Ross joined Everton on the eve of the inaugural Football League season in 1888. He represented a fine bargain, with the club’s management committee paying just £17 10/- to secure his services – which equated to his summer wages at Preston. He was paid £10 per month – a substantial amount at a time when Everton’s annual turnover was only £2,251 – but such incentives were necessary to lure one of the finest players of the era.
Everton, however, were no Preston and in some respects had represented a surprise addition to the Football League. Throughout this debut league season they struggled to find their rhythm and Ross, who also filled in as an auxiliary centre forward on occasion, at times seemed like a luxury.
There was also a sense that Ross, as captain, was treated badly by Everton’s management committee. A letter to The Liverpool Courier in February 1889 recalled an incident prior to the game against West Bromwich Albion at Anfield. The opposing captain complained about the condition of the ball and asked Ross to request a new one, but when he did was publicly rebuked by a member of the committee. ‘Such treatment of a first class player is sufficient to cause him to be most careful in giving him content to play for the Everton club,’ noted the correspondent.
Worse still for Ross, he attracted the opprobrium of some ‘so-called supporters’ and was subjected to ‘threats and foul abuse’ according to the Everton Executive. As the season drew to a disappointing conclusion they were forced to issue a public statement of confidence in their star player and declared anyone guilty of ‘hooting or mobbing’ players and referees to be ‘enemies’ of the club.
Ross, however, had evidently had enough of Everton’s fickle fans and at the end of the season rejoined Preston. He had missed their ‘Invincibles’ season when they won the league and FA Cup double without losing a game, but trophies were not far away. Indeed if it was revenge he sought after his unhappy year at Anfield, he soon got it as the Lilywhites pipped his former club to the 1889/90 title by just two points. Twice in the subsequent two seasons he finished a league runner up. In March 1893 Everton were to end Preston’s FA Cup ambitions, beating them in the semi final after two replays.
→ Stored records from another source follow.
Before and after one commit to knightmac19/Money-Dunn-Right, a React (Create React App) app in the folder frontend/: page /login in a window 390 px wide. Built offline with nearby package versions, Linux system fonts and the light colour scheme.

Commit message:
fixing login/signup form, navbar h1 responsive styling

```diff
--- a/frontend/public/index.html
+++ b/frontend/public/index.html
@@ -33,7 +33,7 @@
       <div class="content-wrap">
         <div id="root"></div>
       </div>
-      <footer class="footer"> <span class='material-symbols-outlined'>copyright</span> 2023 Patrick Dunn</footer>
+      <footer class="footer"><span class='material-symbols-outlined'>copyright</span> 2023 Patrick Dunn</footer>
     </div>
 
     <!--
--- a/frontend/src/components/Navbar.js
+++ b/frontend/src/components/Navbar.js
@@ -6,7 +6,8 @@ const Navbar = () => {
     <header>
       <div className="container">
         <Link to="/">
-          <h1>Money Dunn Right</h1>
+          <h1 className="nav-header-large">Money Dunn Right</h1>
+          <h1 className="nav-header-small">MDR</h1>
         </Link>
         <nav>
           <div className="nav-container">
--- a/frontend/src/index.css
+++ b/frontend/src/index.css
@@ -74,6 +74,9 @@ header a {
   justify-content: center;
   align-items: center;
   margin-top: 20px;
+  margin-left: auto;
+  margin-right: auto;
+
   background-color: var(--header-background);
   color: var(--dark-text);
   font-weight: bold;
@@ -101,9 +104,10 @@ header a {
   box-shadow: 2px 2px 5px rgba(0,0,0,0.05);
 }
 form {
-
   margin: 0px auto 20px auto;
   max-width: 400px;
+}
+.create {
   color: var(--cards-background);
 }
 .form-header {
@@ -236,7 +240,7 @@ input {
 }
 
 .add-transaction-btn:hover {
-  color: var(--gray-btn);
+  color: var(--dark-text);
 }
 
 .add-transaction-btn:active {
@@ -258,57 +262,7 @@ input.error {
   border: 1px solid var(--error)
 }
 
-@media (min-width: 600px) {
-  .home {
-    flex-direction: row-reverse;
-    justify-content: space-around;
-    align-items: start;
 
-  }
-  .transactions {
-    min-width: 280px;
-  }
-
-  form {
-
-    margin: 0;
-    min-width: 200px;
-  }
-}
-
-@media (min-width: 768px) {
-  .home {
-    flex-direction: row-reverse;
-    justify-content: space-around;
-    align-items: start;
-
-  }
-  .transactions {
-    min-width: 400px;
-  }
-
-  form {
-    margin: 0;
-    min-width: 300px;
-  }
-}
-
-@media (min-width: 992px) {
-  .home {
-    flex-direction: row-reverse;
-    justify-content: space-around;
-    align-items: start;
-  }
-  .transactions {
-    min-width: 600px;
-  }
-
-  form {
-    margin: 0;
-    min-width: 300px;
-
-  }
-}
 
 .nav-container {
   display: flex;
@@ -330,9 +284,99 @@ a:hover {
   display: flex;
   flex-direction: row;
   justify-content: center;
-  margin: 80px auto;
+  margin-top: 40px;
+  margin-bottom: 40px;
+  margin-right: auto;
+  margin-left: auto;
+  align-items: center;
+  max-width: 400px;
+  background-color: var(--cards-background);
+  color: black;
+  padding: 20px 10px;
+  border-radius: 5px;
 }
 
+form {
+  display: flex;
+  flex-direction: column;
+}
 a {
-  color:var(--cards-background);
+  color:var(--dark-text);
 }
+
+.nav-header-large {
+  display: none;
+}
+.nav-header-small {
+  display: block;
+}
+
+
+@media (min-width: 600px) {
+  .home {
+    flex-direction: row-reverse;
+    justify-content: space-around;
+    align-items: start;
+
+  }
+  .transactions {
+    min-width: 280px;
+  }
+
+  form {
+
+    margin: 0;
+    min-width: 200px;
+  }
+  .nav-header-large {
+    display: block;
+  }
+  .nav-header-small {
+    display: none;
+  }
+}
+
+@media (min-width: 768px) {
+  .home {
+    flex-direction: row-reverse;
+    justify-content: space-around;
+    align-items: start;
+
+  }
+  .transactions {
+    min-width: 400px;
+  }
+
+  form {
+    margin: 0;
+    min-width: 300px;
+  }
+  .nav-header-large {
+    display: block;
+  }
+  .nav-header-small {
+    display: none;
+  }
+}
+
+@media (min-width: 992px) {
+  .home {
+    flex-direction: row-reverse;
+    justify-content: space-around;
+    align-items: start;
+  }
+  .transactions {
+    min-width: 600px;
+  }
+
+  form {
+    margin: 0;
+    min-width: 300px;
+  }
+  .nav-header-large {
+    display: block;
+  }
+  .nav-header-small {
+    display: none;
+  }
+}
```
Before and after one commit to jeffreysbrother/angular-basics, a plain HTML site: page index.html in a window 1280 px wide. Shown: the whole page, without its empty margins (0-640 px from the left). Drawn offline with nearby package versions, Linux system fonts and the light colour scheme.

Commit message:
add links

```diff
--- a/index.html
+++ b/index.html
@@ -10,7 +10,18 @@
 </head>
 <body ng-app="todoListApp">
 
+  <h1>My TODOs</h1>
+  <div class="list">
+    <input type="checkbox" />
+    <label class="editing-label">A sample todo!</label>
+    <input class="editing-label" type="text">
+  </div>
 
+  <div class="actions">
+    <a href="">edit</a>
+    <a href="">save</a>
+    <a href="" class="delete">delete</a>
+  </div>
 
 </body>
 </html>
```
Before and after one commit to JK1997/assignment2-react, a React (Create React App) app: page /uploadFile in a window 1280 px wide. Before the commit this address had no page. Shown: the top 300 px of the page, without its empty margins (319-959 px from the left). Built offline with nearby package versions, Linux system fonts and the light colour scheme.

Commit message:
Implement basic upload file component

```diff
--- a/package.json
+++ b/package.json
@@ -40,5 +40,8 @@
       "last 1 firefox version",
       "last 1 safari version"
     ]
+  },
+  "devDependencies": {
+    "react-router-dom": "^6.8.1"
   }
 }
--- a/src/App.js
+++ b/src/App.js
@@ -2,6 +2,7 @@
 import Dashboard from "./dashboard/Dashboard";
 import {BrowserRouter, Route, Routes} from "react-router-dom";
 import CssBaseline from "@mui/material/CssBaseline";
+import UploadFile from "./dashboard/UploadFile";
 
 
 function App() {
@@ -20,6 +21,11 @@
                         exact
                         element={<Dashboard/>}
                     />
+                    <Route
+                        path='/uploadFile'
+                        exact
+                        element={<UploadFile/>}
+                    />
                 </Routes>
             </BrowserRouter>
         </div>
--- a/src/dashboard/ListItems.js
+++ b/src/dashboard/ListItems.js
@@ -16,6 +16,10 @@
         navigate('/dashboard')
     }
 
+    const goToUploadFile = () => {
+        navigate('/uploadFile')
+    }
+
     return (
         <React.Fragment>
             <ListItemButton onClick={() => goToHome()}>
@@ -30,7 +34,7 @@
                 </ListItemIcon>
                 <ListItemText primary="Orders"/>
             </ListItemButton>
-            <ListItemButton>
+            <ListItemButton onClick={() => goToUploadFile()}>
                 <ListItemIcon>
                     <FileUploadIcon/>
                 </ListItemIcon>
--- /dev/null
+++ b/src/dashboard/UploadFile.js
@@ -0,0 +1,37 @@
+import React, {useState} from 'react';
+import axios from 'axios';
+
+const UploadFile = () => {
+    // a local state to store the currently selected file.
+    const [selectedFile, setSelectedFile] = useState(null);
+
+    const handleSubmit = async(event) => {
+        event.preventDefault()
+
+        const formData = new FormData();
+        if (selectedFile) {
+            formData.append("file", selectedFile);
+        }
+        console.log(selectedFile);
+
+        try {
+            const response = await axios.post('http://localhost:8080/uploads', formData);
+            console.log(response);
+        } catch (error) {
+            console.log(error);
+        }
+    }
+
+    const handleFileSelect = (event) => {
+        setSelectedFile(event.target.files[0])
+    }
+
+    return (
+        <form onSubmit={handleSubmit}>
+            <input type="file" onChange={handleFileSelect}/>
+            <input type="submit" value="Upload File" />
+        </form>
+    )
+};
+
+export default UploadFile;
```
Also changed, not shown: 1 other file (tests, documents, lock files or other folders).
This was to be Nick Ross’s last stab at glory. The following year he took ill with tuberculosis – an often lethal condition in the Victorian era – and died, aged just 29. ‘He had the dual temperament of fire and water,’ recalled Gibson and Pickford. ‘His flame never danced and flickered; it glowed steadily and lit up all the scene.